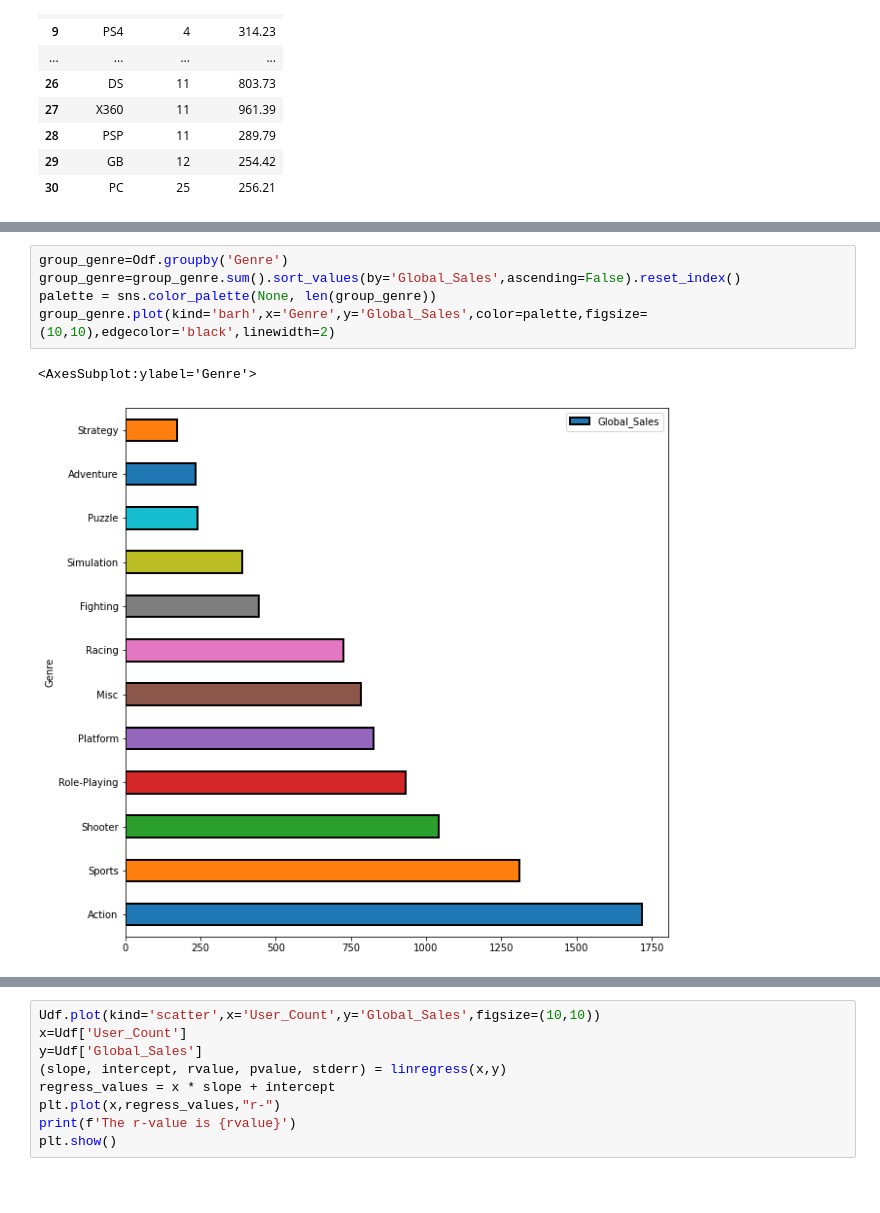
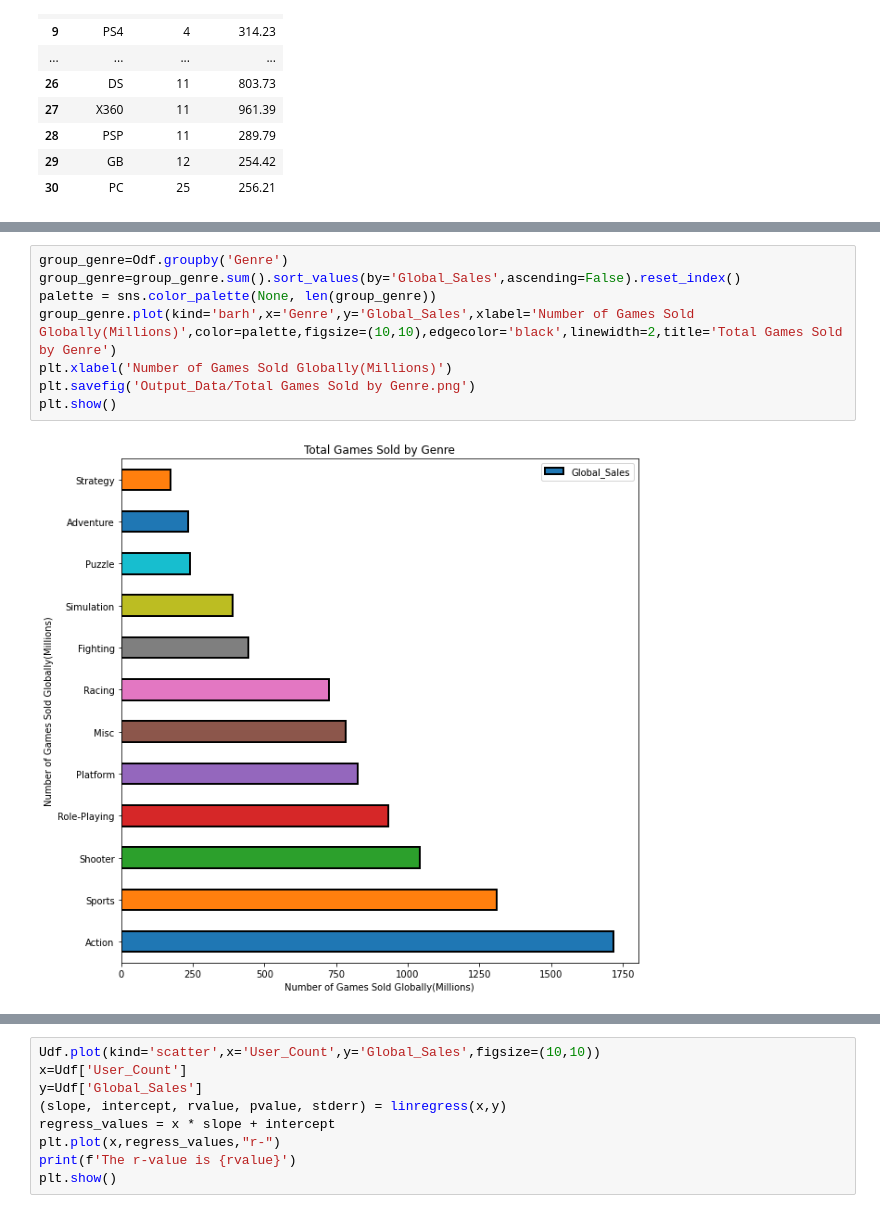
Before and after one commit to MrMrRPG/project_1, a Jupyter notebook: Shan-Folder/project-1.ipynb, the cells around one changed output, grey strips where cells are left out. Cells and saved outputs as stored; diff of their text form; blank space fills up the shorter version.

```diff
--- a/Shan-Folder/project-1.ipynb
+++ b/Shan-Folder/project-1.ipynb
@@ -153,11 +158,13 @@ The r-value is 0.5109689349373417
 # %%
 group_genre=Odf.groupby('Genre')
 group_genre=group_genre.sum().sort_values(by='Global_Sales',ascending=False).reset_index()
 palette = sns.color_palette(None, len(group_genre))
-group_genre.plot(kind='barh',x='Genre',y='Global_Sales',color=palette,figsize=(10,10),edgecolor='black',linewidth=2)
+group_genre.plot(kind='barh',x='Genre',y='Global_Sales',xlabel='Number of Games Sold Globally(Millions)',color=palette,figsize=(10,10),edgecolor='black',linewidth=2,title='Total Games Sold by Genre')
+plt.xlabel('Number of Games Sold Globally(Millions)')
+plt.savefig('Output_Data/Total Games Sold by Genre.png')
+plt.show()
 # %% [output]
-<AxesSubplot:ylabel='Genre'>
-[figure, old version]
+[figure, new version]
 # %%
 Name=Odf.groupby('Name')
 Name=Name.sum().sort_values(by='Global_Sales',ascending=False)
```
Also changed, not shown: parts of 15 cells of this notebook, 9 other files.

What is being asked: Print every record above exactly, with no pictures.

Answer space:
Before and after one commit to MrMrRPG/project_1, a Jupyter notebook: Shan-Folder/project-1.ipynb, the cells around one changed output, grey strips where cells are left out. Cells and saved outputs as stored; diff of their text form; blank space fills up the shorter version.

```diff
--- a/Shan-Folder/project-1.ipynb
+++ b/Shan-Folder/project-1.ipynb
@@ -153,11 +158,13 @@ The r-value is 0.5109689349373417
 # %%
 group_genre=Odf.groupby('Genre')
 group_genre=group_genre.sum().sort_values(by='Global_Sales',ascending=False).reset_index()
 palette = sns.color_palette(None, len(group_genre))
-group_genre.plot(kind='barh',x='Genre',y='Global_Sales',color=palette,figsize=(10,10),edgecolor='black',linewidth=2)
+group_genre.plot(kind='barh',x='Genre',y='Global_Sales',xlabel='Number of Games Sold Globally(Millions)',color=palette,figsize=(10,10),edgecolor='black',linewidth=2,title='Total Games Sold by Genre')
+plt.xlabel('Number of Games Sold Globally(Millions)')
+plt.savefig('Output_Data/Total Games Sold by Genre.png')
+plt.show()
 # %% [output]
-<AxesSubplot:ylabel='Genre'>
-[figure, old version]
+[figure, new version]
 # %%
 Name=Odf.groupby('Name')
 Name=Name.sum().sort_values(by='Global_Sales',ascending=False)
```
Also changed, not shown: parts of 15 cells of this notebook, 9 other files.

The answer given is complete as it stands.